While staying indoors for the past several months like a responsible adult, I've spent many idle evenings revisiting some of my favorite crime-related television in series like The Wire and The Sopranos. Part of what makes these stories resonate, even two decades after they debuted, is they emphasize the human elements of their narrative. There are no elaborate heists or bigger-than-life characters, instead they focus on the realities of life as they intersect with particularly dynamic lifestyles, like those involved in criminal conspiracies. Bog Bodies—a slim, self-contained volume of comics—lacks the scope and cultural commentary embedded in these shows, but it captures the tone that made them timeless wonderfully. It's that tone and the ability of writer Declan Shalvey and artist Gavin Fullerton to construct lifelike characters within it that make Bog Bodies a damn good, feel bad comic.
The plot follows a one crazy night routine as the young gangster Killian finds himself on the run from former "co-workers" in the wilderness surrounding Dublin. Various secrets are slowly revealed along with the nuanced personalities of Killian and one of his pursuers Keano. Rather than deliver exposition at the start, the story emphasizes the chase and life-or-death stakes very early and allows space for questions to be resolved only after investing readers in the moment. It's a smart framework that showcases Shalvey's storytelling instincts as a writer, and it makes for a propulsive comic that's difficult not to finish in a single reading session.
Readers familiar with the genre will likely recognize many of the elements present with the key dilemma and character relationship striking a very familiar note as In Bruges. However, the attraction of this story doesn't rest in its inventiveness, but how it engages these tropes in a new setting. Fullerton and colorist Rebecca Nalty make the mountainous terrain as much of a character in the story as Killian or Keano. The winding roads, lonesome houses, and unnavigable blend of forest and marsh, all create a lonesome locale that enhances the key ideas of the story. When Killian finds himself lost, they immerse readers in that feeling, but capably reestablish the terrain in tense action sequences when understanding the lie of the land is essential. Fullerton establishes a sense of scale with the eye of a minimalist. Long leas and harrowing hills only require a few thick brushes of the pen to detail this isolating landscape.

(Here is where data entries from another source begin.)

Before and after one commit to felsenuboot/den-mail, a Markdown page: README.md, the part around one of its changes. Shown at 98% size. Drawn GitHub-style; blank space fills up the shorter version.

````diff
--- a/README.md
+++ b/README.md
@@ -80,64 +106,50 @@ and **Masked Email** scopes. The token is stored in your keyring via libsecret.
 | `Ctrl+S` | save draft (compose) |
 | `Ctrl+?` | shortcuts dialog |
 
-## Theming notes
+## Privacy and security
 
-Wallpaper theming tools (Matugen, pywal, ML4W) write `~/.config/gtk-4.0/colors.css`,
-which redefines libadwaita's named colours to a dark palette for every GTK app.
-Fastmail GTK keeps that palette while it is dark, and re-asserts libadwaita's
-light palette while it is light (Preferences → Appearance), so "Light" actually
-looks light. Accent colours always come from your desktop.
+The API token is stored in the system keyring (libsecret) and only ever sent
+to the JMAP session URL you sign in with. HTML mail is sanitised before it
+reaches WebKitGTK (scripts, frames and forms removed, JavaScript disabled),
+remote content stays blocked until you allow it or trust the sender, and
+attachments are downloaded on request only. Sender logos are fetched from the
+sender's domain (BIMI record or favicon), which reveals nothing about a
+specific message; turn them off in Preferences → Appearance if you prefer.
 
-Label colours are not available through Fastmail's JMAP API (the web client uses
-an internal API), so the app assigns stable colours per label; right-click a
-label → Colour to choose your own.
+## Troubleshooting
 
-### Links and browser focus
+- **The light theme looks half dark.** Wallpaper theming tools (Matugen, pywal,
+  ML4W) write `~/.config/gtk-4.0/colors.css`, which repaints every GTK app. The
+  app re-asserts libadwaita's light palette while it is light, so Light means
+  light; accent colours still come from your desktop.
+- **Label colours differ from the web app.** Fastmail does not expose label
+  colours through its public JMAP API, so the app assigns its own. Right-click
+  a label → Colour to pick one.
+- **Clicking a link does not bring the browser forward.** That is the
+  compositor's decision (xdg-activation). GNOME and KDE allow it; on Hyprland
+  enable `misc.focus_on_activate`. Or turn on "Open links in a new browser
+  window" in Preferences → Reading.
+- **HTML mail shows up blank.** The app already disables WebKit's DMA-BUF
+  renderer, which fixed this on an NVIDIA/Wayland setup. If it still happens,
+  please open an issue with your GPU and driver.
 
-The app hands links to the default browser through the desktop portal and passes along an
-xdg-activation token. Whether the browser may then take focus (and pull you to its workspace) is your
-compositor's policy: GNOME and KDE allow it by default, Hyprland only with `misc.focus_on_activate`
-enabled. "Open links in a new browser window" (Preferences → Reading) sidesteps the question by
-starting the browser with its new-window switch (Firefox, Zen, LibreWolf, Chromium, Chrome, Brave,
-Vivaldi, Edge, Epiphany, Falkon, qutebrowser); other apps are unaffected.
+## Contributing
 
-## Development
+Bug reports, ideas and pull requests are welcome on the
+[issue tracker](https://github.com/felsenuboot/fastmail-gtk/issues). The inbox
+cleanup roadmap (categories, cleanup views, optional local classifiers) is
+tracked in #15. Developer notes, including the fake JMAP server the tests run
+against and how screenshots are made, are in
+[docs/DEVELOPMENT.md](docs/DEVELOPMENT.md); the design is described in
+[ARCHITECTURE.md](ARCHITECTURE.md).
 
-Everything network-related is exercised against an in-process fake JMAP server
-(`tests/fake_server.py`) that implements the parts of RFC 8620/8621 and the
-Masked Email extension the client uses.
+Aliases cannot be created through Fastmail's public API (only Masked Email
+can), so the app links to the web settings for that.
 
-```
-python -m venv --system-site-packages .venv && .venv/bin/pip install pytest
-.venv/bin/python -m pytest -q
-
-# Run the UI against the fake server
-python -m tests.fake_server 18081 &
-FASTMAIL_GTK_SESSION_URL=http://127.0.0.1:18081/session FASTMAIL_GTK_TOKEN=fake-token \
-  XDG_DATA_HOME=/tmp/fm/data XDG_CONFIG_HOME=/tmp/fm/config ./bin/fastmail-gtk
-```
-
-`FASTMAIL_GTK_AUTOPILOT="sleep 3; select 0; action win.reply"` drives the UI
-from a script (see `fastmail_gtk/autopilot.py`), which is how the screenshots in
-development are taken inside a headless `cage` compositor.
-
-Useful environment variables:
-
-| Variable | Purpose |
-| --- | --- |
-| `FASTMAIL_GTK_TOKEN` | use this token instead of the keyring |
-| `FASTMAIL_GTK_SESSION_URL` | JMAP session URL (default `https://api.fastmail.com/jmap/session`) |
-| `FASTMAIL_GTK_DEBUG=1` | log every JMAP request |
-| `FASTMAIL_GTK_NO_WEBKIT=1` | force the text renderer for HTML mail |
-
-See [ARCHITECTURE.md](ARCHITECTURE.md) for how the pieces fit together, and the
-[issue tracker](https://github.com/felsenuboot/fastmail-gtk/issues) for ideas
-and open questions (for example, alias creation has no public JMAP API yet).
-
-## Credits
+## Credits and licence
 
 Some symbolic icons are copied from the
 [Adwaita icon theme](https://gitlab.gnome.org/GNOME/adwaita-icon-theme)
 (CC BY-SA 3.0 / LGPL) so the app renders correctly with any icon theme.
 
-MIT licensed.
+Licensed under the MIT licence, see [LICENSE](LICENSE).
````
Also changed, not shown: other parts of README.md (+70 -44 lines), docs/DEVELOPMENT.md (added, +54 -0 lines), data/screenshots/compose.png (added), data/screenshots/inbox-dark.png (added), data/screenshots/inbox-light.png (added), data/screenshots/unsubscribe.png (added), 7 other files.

Characters often require a few more details, if only to denote the age and scars accumulated in hard living. Each figure is memorable the moment they appear on the page—they embody familiar types without ever appearing as cliches. If Keano had been raised in New Jersey, he would be at home in a sweatsuit at the Bada Bing! strip club, while Killian wears Ziggy Sobotka's luck on his sleeve. These visual types make it easy for Shalvey's dialogue to infuse the characters with additional depth, providing readers plenty of information on lifestyle and status, so they can then read further into each exchange. Shalvey also manages to bring the language of his native Ireland to life, infusing plenty of local color in a natural fashion. After 100 pages, each person wandering through the wilderness is distinct and this one night feels like a chapter in a sprawling world without neat beginnings and endings.

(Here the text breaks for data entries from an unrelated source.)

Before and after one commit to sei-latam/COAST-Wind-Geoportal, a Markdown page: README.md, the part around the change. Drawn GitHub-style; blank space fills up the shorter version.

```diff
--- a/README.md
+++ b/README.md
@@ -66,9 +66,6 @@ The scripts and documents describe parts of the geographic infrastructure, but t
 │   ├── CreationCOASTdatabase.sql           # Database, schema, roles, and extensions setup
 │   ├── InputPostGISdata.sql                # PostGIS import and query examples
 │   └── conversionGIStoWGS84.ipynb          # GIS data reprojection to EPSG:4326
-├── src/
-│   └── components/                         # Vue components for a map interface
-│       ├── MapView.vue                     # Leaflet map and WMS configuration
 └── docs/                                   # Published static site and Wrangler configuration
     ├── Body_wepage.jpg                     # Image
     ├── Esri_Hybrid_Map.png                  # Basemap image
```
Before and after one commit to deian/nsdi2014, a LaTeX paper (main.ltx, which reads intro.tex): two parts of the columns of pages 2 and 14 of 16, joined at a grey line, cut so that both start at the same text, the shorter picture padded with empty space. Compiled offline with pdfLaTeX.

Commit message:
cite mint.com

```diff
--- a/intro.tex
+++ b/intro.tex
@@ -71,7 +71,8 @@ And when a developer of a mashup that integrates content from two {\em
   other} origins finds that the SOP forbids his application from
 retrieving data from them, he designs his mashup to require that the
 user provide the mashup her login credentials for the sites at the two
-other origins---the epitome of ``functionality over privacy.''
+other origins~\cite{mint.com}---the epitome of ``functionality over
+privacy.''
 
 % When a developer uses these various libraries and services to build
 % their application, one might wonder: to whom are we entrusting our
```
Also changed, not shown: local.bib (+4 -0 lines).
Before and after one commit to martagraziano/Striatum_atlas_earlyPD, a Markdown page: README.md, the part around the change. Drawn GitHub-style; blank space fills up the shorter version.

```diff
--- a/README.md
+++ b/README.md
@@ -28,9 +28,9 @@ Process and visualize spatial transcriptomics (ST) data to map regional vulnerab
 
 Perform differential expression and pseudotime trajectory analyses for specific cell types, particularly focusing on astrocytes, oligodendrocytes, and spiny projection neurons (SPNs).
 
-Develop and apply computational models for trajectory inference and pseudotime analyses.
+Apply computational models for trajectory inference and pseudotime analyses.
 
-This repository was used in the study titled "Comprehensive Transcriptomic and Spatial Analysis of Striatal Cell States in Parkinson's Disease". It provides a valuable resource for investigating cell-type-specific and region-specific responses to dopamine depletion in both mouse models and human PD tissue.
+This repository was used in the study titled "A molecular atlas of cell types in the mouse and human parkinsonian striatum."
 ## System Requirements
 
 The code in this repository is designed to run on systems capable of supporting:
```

It's the surprising depth of this slim volume that makes it easy to recommend. Readers seeking out crime comics will certainly find plenty to love in this story's sudden violence and relatively realistic approach to terrible acts. Yet the development of both Killian and Keano in these pages offers something far beyond the attractions of genre fare. Together they construct a portrait of loneliness and regret that lingers longer than any action sequence. Combined with a final twist that makes a second reading seem mandatory, they give Bog Bodies a soul that's difficult to deny. In spite of all their terrible mistakes and misjudgments, they are undeniably human and infuse this dark portrait of the Irish countryside with a spectral spark of sympathy.
Published by Image Comics

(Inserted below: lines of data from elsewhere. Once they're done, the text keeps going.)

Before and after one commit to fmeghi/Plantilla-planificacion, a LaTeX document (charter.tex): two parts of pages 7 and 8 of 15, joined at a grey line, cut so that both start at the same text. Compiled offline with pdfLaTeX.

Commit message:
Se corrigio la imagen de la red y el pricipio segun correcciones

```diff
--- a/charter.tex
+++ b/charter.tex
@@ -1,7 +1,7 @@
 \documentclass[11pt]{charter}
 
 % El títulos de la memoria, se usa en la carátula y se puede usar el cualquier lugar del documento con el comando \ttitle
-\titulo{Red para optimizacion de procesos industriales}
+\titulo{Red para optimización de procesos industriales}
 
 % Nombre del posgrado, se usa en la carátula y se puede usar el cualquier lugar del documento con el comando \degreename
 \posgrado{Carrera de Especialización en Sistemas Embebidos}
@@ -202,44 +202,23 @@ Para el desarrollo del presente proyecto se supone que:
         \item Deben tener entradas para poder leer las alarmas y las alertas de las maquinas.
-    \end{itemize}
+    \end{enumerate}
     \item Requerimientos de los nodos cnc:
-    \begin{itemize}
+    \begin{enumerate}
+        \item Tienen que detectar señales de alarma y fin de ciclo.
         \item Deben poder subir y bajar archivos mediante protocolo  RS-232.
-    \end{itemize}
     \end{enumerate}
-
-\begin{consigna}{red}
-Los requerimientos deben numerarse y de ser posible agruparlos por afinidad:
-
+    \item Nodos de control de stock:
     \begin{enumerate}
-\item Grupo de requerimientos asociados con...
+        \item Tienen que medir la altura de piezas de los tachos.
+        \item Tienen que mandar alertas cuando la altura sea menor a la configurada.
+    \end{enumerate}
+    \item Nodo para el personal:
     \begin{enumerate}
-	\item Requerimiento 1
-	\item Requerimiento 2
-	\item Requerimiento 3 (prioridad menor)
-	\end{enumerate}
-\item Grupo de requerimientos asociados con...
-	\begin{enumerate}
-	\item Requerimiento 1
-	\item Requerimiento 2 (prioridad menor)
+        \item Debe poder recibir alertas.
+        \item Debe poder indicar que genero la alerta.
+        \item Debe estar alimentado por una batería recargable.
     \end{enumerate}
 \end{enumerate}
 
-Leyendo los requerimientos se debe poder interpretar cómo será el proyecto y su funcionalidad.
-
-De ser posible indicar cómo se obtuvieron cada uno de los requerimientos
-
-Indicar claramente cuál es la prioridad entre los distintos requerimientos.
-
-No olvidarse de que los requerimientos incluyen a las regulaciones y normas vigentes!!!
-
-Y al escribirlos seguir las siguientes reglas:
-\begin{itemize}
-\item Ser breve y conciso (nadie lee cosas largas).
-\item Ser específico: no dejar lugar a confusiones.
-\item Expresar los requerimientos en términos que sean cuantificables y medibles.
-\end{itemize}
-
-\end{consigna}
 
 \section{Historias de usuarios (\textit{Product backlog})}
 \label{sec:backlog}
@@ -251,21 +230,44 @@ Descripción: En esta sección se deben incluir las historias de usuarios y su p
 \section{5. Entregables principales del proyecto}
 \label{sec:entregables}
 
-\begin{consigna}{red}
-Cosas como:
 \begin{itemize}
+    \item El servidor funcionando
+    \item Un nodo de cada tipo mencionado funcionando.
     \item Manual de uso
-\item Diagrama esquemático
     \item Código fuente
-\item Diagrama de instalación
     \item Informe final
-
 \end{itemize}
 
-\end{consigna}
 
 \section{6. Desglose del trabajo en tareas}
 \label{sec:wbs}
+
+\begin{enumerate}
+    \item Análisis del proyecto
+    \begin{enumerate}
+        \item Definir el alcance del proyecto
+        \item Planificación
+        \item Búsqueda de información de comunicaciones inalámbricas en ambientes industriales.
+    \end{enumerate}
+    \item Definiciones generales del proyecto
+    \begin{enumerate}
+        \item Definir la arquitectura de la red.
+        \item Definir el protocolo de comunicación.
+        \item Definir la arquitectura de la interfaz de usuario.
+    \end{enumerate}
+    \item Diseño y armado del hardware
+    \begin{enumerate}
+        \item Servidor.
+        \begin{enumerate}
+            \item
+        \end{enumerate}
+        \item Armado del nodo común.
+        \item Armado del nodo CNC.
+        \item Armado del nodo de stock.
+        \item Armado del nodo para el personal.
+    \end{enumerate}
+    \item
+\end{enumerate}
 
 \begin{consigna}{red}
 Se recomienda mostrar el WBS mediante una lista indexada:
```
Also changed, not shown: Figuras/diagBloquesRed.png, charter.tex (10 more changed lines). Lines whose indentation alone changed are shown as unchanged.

On May 27, 2020
Written by Declan Shalvey
Art by Gavin Fullerton
Colors by Rebecca Nalty
Letters by Clayton Cowles0comments